than a small percentage of patients.
“It’s clearly not been demonstrated to be cost-effective to promote this on a societal basis,” Robert Green, MD, MPH, medical geneticist at Brigham and Women’s Hospital, and professor of genetics at Harvard, told STAT. “The question that’s hard to answer is whether there are long-term benefits that justify those healthcare costs—whether the sequencing itself, the physician visit, and any downstream testing that’s stimulated will be justified by the situations where you can find and prevent disease.”
Additionally, large medical centers typically charge more
for genomic scans than consumer companies such as 23andMe and Ancestry.
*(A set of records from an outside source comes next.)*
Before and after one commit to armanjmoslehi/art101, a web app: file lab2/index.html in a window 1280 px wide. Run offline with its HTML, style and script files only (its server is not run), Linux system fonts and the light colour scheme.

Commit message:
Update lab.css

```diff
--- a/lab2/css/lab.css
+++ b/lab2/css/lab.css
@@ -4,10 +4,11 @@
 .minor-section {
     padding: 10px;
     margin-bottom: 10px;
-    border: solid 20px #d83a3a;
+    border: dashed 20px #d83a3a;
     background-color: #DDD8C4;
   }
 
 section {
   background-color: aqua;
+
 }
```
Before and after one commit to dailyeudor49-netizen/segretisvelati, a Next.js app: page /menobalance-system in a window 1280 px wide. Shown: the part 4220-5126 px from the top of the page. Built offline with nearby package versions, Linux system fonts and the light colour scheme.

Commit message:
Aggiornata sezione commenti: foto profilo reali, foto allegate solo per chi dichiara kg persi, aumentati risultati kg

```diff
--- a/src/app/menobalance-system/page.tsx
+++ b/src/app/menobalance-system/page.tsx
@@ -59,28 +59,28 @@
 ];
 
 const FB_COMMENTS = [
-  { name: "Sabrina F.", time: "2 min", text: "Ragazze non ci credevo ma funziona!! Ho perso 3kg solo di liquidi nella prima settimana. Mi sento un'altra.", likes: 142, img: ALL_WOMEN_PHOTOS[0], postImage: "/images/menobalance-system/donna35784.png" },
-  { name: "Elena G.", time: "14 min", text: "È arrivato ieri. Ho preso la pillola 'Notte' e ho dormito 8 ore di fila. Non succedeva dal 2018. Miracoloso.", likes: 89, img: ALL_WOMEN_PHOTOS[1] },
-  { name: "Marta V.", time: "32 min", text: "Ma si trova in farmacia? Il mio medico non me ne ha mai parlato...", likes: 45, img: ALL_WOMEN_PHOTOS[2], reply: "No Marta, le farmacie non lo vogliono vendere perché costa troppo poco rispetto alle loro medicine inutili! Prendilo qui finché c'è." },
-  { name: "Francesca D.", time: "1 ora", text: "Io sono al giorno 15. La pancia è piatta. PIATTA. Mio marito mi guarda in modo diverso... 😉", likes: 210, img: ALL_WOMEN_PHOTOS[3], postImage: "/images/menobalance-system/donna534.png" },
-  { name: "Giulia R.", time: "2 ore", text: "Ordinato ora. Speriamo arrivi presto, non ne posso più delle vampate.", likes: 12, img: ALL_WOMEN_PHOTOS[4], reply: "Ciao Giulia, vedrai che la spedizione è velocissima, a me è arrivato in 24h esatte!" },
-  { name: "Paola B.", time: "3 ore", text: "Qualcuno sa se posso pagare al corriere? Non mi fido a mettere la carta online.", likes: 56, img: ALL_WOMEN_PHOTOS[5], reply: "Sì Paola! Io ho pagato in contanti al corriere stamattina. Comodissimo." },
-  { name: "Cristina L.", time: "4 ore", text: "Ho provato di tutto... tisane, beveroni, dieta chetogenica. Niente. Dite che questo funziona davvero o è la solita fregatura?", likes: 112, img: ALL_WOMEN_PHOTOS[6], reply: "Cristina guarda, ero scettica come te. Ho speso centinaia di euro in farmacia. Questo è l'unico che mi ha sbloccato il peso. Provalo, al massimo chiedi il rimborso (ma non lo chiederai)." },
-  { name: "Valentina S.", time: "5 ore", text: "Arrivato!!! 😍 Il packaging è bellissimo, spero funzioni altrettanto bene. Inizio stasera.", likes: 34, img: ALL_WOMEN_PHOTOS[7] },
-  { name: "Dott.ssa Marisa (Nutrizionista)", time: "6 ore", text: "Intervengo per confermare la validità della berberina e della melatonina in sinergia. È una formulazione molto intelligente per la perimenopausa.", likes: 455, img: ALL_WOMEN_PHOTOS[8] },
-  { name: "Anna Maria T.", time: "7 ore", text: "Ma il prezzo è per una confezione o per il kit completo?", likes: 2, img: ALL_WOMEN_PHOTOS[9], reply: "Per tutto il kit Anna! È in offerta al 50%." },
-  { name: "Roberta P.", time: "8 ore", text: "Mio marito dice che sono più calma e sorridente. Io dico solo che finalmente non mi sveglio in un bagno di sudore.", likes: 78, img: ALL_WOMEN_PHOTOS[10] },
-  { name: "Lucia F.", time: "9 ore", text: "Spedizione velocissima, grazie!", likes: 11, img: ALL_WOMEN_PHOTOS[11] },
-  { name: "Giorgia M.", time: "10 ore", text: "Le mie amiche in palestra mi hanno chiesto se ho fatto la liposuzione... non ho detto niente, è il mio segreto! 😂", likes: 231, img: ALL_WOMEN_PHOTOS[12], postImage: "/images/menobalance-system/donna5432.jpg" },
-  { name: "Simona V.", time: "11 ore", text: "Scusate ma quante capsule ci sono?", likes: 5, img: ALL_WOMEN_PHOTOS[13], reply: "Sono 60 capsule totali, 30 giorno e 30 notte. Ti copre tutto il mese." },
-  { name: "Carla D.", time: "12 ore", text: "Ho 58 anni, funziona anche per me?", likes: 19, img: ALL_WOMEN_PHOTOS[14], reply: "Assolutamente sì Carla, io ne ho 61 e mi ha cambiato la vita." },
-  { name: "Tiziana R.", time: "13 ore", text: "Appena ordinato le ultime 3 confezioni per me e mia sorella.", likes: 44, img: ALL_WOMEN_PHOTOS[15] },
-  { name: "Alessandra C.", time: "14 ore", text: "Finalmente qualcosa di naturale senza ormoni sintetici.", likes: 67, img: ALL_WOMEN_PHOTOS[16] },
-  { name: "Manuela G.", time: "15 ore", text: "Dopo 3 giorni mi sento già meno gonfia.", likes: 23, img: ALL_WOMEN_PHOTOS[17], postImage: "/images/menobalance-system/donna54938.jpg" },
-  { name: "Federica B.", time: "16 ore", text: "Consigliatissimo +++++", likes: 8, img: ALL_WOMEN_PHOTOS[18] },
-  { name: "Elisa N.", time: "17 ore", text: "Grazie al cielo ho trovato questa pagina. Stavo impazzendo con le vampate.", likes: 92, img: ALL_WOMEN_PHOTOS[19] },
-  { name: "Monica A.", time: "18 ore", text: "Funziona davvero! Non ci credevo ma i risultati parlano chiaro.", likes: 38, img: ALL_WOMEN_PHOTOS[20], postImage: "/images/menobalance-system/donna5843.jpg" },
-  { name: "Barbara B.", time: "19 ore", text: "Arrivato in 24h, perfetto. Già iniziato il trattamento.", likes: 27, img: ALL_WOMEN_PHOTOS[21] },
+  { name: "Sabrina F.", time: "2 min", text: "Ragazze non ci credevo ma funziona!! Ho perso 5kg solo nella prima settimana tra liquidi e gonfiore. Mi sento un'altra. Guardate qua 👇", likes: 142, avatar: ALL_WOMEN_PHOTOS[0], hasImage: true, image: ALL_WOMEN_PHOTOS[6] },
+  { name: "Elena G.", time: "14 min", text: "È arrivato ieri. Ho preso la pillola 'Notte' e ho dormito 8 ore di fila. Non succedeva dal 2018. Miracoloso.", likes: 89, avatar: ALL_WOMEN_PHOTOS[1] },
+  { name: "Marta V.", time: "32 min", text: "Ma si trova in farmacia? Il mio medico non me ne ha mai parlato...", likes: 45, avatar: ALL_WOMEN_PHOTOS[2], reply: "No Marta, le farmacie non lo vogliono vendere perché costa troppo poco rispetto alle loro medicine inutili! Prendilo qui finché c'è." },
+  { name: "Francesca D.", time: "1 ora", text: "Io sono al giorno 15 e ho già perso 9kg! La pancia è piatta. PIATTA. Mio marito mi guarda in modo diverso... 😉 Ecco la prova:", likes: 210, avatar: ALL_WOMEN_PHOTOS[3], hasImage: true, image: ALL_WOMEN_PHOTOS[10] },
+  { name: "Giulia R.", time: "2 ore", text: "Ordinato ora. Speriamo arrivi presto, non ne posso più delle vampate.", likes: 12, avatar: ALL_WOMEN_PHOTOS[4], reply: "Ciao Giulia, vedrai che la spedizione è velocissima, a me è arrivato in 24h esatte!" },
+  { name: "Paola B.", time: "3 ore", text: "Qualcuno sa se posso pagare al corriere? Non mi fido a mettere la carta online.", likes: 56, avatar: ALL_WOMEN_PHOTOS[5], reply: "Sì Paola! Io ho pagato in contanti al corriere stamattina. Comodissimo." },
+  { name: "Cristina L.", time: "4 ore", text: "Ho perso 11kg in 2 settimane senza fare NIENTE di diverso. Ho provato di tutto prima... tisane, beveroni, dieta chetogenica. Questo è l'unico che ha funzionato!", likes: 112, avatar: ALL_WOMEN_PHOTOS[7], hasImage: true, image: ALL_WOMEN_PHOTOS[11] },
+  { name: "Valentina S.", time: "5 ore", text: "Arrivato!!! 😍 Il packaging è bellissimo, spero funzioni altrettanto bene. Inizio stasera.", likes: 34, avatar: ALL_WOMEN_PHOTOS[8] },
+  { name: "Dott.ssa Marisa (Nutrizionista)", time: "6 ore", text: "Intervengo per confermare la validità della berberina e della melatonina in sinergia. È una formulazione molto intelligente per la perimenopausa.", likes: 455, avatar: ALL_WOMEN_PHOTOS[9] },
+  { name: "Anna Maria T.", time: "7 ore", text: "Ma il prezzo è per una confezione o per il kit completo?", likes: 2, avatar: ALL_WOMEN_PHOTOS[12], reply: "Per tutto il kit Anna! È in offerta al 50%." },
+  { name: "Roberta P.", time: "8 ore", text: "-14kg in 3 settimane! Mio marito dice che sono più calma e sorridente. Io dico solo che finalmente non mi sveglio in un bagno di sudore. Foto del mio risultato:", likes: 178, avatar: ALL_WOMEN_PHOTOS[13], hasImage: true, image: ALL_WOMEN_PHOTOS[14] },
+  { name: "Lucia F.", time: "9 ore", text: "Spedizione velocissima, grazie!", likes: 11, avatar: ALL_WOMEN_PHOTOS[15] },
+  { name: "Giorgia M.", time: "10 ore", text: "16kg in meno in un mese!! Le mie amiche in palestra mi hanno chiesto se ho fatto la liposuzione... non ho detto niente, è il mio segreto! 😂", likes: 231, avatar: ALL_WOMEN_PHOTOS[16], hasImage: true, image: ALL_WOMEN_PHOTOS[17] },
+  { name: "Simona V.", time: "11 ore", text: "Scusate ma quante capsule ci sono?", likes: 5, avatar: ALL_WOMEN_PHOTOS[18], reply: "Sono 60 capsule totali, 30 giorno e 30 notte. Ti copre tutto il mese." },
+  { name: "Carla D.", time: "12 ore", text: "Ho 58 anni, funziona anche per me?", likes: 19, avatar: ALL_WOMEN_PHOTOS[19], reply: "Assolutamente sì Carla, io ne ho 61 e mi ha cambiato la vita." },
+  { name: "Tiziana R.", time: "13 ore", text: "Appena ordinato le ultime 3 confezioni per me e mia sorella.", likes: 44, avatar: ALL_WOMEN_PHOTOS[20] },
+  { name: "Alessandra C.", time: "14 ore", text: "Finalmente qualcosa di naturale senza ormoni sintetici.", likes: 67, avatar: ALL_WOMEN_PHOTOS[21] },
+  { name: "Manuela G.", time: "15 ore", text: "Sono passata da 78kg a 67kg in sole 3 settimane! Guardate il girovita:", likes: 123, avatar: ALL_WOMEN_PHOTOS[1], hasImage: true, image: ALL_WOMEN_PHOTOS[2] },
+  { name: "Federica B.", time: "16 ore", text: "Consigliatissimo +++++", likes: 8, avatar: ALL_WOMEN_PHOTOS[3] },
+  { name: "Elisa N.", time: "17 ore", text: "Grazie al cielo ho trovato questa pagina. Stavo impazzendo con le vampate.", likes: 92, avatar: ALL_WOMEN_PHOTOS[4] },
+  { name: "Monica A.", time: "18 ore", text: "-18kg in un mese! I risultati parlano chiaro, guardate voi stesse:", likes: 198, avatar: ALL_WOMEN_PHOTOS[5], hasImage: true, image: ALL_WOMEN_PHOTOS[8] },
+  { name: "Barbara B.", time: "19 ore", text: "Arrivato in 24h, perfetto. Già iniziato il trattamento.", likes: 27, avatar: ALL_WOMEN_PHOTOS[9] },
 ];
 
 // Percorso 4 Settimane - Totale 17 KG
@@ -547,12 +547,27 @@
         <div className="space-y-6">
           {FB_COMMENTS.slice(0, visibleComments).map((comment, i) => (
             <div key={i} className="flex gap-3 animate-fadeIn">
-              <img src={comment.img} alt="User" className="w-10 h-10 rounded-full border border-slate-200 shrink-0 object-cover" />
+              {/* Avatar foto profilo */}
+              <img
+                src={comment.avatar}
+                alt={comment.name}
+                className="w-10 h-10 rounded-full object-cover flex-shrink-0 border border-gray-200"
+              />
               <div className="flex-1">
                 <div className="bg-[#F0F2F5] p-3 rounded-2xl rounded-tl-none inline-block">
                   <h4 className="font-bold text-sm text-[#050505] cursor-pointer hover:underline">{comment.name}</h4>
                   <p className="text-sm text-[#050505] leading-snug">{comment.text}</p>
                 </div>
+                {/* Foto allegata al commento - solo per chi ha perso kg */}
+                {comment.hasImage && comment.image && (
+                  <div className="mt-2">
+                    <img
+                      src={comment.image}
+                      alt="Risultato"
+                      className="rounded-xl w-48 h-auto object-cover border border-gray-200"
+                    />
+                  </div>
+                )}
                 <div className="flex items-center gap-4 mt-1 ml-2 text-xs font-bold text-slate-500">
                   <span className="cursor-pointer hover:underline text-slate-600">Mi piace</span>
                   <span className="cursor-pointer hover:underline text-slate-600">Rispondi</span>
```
Hospital-based
sequencing may be out of the reach of many consumers, and this concerns some
“The idea that genomic sequencing is only going to be
accessible by wealthy, well-educated patrons who can pay out of pocket is
anathema to the goals of the publicly funded Human Genome Project,” Jonathan
Berg, MD, PhD, Genetics Professor, University of North Carolina at Chapel
Hill, told Scientific
And, according to the American Journal of Managed Care, “It’s estimated that by 2021, 100 million people will have used a direct-to-consumer (DTC) genetic test. As these tests continue to gain popularity, there is a need for educating consumers on their DTC testing results and validating these results with confirmatory testing in a medical-grade laboratory.”
This is why it’s critical that clinical laboratories and
anatomic pathology groups have a genetic testing and gene sequencing strategy,
David Bick, MD, Chief Medical Officer at the HudsonAlpha Institute for Biotechnology and Medical Director of the Smith Family Clinic for Genomic Medicine, told Scientific American, “there’s just more and more interest from patients and families not only because of 23andMe and the like, but because there’s just this understanding that if you can find out information about your health before you become sick, then really our opportunity as physicians to do something to help you is much greater.”
Is Preventative Genomics Elitist?
As large medical centers penetrate the consumer genetic
testing market some experts express concerns. In a paper he wrote for Medium,
titled, “Is Preventive Genomics Elitist?” Green asked, “Is a service like this
further widening the inequities in our healthcare system?”
Green reported that while building the Preventive Genomics Clinic at Brigham, “we … struggled with the reality that there is no health insurance coverage for preventive genomic testing, and our patients must therefore pay out of pocket. This is a troubling feature for a clinic at Brigham and Women’s Hospital, which is known for its ties to communities in Boston with diverse ethnic and socioeconomic backgrounds.”
Most of Brigham’s early genetics patients would likely be “well-off,
well-educated, and largely white,” Green wrote. “This represents the profile of
typical early adopters in genetic medicine, and in technology writ large. It
does not, however, represent the Clinic’s ultimate target audience.”
More Data for Clinical Laboratories
Nevertheless, preventive genomics programs offered by large
health systems will likely grow as primary care doctors and others see evidence
Therefore, medical laboratories that process genetic
sequencing data may soon be working with growing data sets as more people reach
out to healthcare systems for comprehensive DNA sequencing and reporting.
The National Institute of Health’s ClinVar public database of genetic variation is demonstrating good accuracy, and a handful of clinical labs are learning to share and review this relatively small genetic database
Accessible databases like ClinVar, which was launched by the National Institute of Health (NIH) in 2013, have emerged to aggregate genetic sequencing with acceptable results. ClinVar exists to meet the needs of the medical genetics community. It collaborates with organizations to make pertinent genetic information available.
ClinVar is an archive of compiled data relating to genotype and phenotype variations among humans. Through this database, individuals can present and peruse submissions regarding variants found in patient samples.
ClinVar is averaging about 6,000 submissions per month by both commercial laboratory companies and reference labs. Major contributors to the database include: (more…)